In an interview on NBC's Meet the Press September 9, Romney said people with pre-existing conditions and adults under age 26 would not lose their guarantee of coverage if he succeeds in getting the Democrats' healthcare law repealed.

"Well, of course not," Romney said. "I say we're going to replace Obamacare. And I'm replacing it with my own plan. And, you know, even in Massachusetts where I was governor, our plan there deals with pre-existing conditions and with young people." The Affordable Care Act requires that young adults will be eligible for coverage under their parents' healthcare plans until age 26.

"So you'd keep that part of the federal plan?" host David Gregory asked.

"Well, I'm not getting rid of all of healthcare reform," the Republican candidate replied. "Of course, there are a number of things that I like in healthcare reform that I'm going to put in place. One is to make sure that those with pre-existing conditions can get coverage. Two is to assure that the marketplace allows for individuals to have policies that cover their — their family up to whatever age they might like.

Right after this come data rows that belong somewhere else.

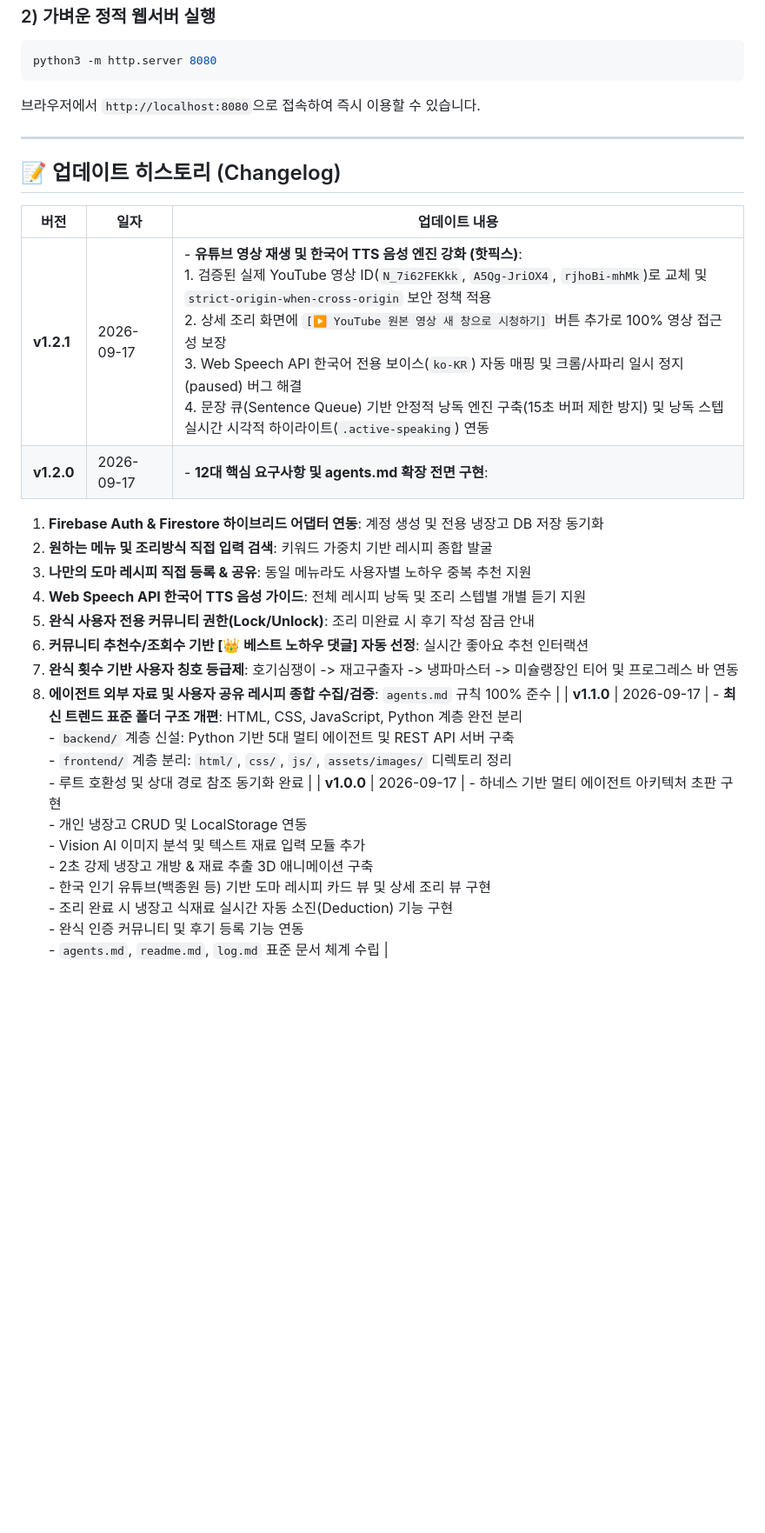
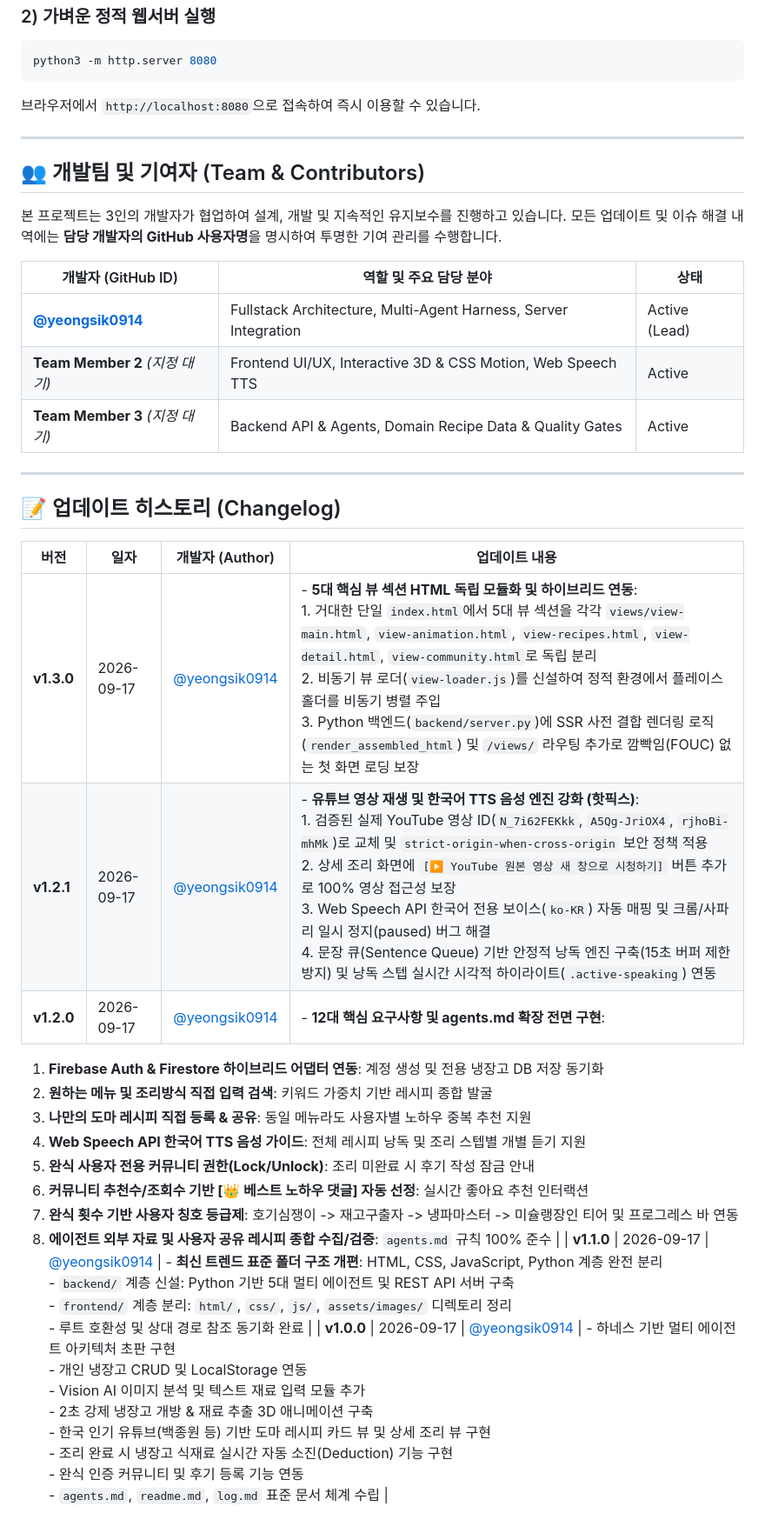
Before and after one commit to yeongsik0914/my_secret_recipe, a Markdown page: README.md, the part around one of its changes. Shown at 87% size. GitHub-like rendering; blank space fills up the shorter version.

Commit message:
docs: establish 3-member team collaboration standard and developer attribution in README.md, log.md, and agents.md

```diff
--- a/README.md
+++ b/README.md
@@ -102,12 +111,25 @@ python3 -m http.server 8080
 
 ---
 
+## 👥 개발팀 및 기여자 (Team & Contributors)
+
+본 프로젝트는 3인의 개발자가 협업하여 설계, 개발 및 지속적인 유지보수를 진행하고 있습니다. 모든 업데이트 및 이슈 해결 내역에는 **담당 개발자의 GitHub 사용자명**을 명시하여 투명한 기여 관리를 수행합니다.
+
+| 개발자 (GitHub ID) | 역할 및 주요 담당 분야 | 상태 |
+|---|---|---|
+| **[@yeongsik0914](https://github.com/yeongsik0914)** | Fullstack Architecture, Multi-Agent Harness, Server Integration | Active (Lead) |
+| **Team Member 2** *(지정 대기)* | Frontend UI/UX, Interactive 3D & CSS Motion, Web Speech TTS | Active |
+| **Team Member 3** *(지정 대기)* | Backend API & Agents, Domain Recipe Data & Quality Gates | Active |
+
+---
+
 ## 📝 업데이트 히스토리 (Changelog)
 
-| 버전 | 일자 | 업데이트 내용 |
-|---|---|---|
-| **v1.2.1** | 2026-09-17 | - **유튜브 영상 재생 및 한국어 TTS 음성 엔진 강화 (핫픽스)**:<br/>  1. 검증된 실제 YouTube 영상 ID(`N_7i62FEKkk`, `A5Qg-JriOX4`, `rjhoBi-mhMk`)로 교체 및 `strict-origin-when-cross-origin` 보안 정책 적용<br/>  2. 상세 조리 화면에 `[▶️ YouTube 원본 영상 새 창으로 시청하기]` 버튼 추가로 100% 영상 접근성 보장<br/>  3. Web Speech API 한국어 전용 보이스(`ko-KR`) 자동 매핑 및 크롬/사파리 일시 정지(paused) 버그 해결<br/>  4. 문장 큐(Sentence Queue) 기반 안정적 낭독 엔진 구축(15초 버퍼 제한 방지) 및 낭독 스텝 실시간 시각적 하이라이트(`.active-speaking`) 연동 |
-| **v1.2.0** | 2026-09-17 | - **12대 핵심 요구사항 및 agents.md 확장 전면 구현**:
+| 버전 | 일자 | 개발자 (Author) | 업데이트 내용 |
+|---|---|---|---|
+| **v1.3.0** | 2026-09-17 | [@yeongsik0914](https://github.com/yeongsik0914) | - **5대 핵심 뷰 섹션 HTML 독립 모듈화 및 하이브리드 연동**:<br/>  1. 거대한 단일 `index.html`에서 5대 뷰 섹션을 각각 `views/view-main.html`, `view-animation.html`, `view-recipes.html`, `view-detail.html`, `view-community.html`로 독립 분리<br/>  2. 비동기 뷰 로더(`view-loader.js`)를 신설하여 정적 환경에서 플레이스홀더를 비동기 병렬 주입<br/>  3. Python 백엔드(`backend/server.py`)에 SSR 사전 결합 렌더링 로직(`render_assembled_html`) 및 `/views/` 라우팅 추가로 깜빡임(FOUC) 없는 첫 화면 로딩 보장 |
+| **v1.2.1** | 2026-09-17 | [@yeongsik0914](https://github.com/yeongsik0914) | - **유튜브 영상 재생 및 한국어 TTS 음성 엔진 강화 (핫픽스)**:<br/>  1. 검증된 실제 YouTube 영상 ID(`N_7i62FEKkk`, `A5Qg-JriOX4`, `rjhoBi-mhMk`)로 교체 및 `strict-origin-when-cross-origin` 보안 정책 적용<br/>  2. 상세 조리 화면에 `[▶️ YouTube 원본 영상 새 창으로 시청하기]` 버튼 추가로 100% 영상 접근성 보장<br/>  3. Web Speech API 한국어 전용 보이스(`ko-KR`) 자동 매핑 및 크롬/사파리 일시 정지(paused) 버그 해결<br/>  4. 문장 큐(Sentence Queue) 기반 안정적 낭독 엔진 구축(15초 버퍼 제한 방지) 및 낭독 스텝 실시간 시각적 하이라이트(`.active-speaking`) 연동 |
+| **v1.2.0** | 2026-09-17 | [@yeongsik0914](https://github.com/yeongsik0914) | - **12대 핵심 요구사항 및 agents.md 확장 전면 구현**:
   1. **Firebase Auth & Firestore 하이브리드 어댑터 연동**: 계정 생성 및 전용 냉장고 DB 저장 동기화
   2. **원하는 메뉴 및 조리방식 직접 입력 검색**: 키워드 가중치 기반 레시피 종합 발굴
   3. **나만의 도마 레시피 직접 등록 & 공유**: 동일 메뉴라도 사용자별 노하우 중복 추천 지원
@@ -116,5 +138,5 @@ python3 -m http.server 8080
   6. **커뮤니티 추천수/조회수 기반 [👑 베스트 노하우 댓글] 자동 선정**: 실시간 좋아요 추천 인터랙션
   7. **완식 횟수 기반 사용자 칭호 등급제**: 호기심쟁이 -> 재고구출자 -> 냉파마스터 -> 미슐랭장인 티어 및 프로그레스 바 연동
   8. **에이전트 외부 자료 및 사용자 공유 레시피 종합 수집/검증**: `agents.md` 규칙 100% 준수 |
-| **v1.1.0** | 2026-09-17 | - **최신 트렌드 표준 폴더 구조 개편**: HTML, CSS, JavaScript, Python 계층 완전 분리<br/>- `backend/` 계층 신설: Python 기반 5대 멀티 에이전트 및 REST API 서버 구축<br/>- `frontend/` 계층 분리: `html/`, `css/`, `js/`, `assets/images/` 디렉토리 정리<br/>- 루트 호환성 및 상대 경로 참조 동기화 완료 |
-| **v1.0.0** | 2026-09-17 | - 하네스 기반 멀티 에이전트 아키텍처 초판 구현<br/>- 개인 냉장고 CRUD 및 LocalStorage 연동<br/>- Vision AI 이미지 분석 및 텍스트 재료 입력 모듈 추가<br/>- 2초 강제 냉장고 개방 & 재료 추출 3D 애니메이션 구축<br/>- 한국 인기 유튜브(백종원 등) 기반 도마 레시피 카드 뷰 및 상세 조리 뷰 구현<br/>- 조리 완료 시 냉장고 식재료 실시간 자동 소진(Deduction) 기능 구현<br/>- 완식 인증 커뮤니티 및 후기 등록 기능 연동<br/>- `agents.md`, `readme.md`, `log.md` 표준 문서 체계 수립 |
+| **v1.1.0** | 2026-09-17 | [@yeongsik0914](https://github.com/yeongsik0914) | - **최신 트렌드 표준 폴더 구조 개편**: HTML, CSS, JavaScript, Python 계층 완전 분리<br/>- `backend/` 계층 신설: Python 기반 5대 멀티 에이전트 및 REST API 서버 구축<br/>- `frontend/` 계층 분리: `html/`, `css/`, `js/`, `assets/images/` 디렉토리 정리<br/>- 루트 호환성 및 상대 경로 참조 동기화 완료 |
+| **v1.0.0** | 2026-09-17 | [@yeongsik0914](https://github.com/yeongsik0914) | - 하네스 기반 멀티 에이전트 아키텍처 초판 구현<br/>- 개인 냉장고 CRUD 및 LocalStorage 연동<br/>- Vision AI 이미지 분석 및 텍스트 재료 입력 모듈 추가<br/>- 2초 강제 냉장고 개방 & 재료 추출 3D 애니메이션 구축<br/>- 한국 인기 유튜브(백종원 등) 기반 도마 레시피 카드 뷰 및 상세 조리 뷰 구현<br/>- 조리 완료 시 냉장고 식재료 실시간 자동 소진(Deduction) 기능 구현<br/>- 완식 인증 커뮤니티 및 후기 등록 기능 연동<br/>- `agents.md`, `readme.md`, `log.md` 표준 문서 체계 수립 |
```
Also changed, not shown: other parts of README.md (+13 -4 lines), agents.md (+13 -0 lines), log.md (+28 -0 lines).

I also want individuals to be able to buy insurance, health insurance, on their own as opposed to only being able to get it on a tax advantage basis through their company."

Romney was neither asked about nor did he mention the most controversial feature of the healthcare law, the requirement that people not otherwise covered either purchase health insurance or pay a penalty for not doing so. The healthcare reform that Romney championed and signed into law in Massachusetts included the same requirement, though the former governor has said he opposes the individual mandate at the federal level.

The federal mandate withstood a constitutional challenge when the Supreme Court issued its decision in June of this year that the penalty for not buying health insurance falls within the taxing power of Congress. Supporters of the law have said the mandate is an essential feature of the overall plan and is necessary to provide the premium base the insurance companies will need to insure those with pre-existing conditions and others who are currently uninsured.

The pledge to make repeal of ObamaCare the primary goal of the next president was a theme shared by Romney's rivals in the GOP primary campaigns, many of whom questioned the former governor's bona fides on the subject. The Massachusetts healthcare reform, commonly called "Romneycare," is widely regarded as the model for the plan Obama and congressional Democrats enacted four years later. As a candidate for the party's nomination, Romney was repeatedly forced to defend the Massachusetts law and explain why he opposed essentially the same legislation at the federal level.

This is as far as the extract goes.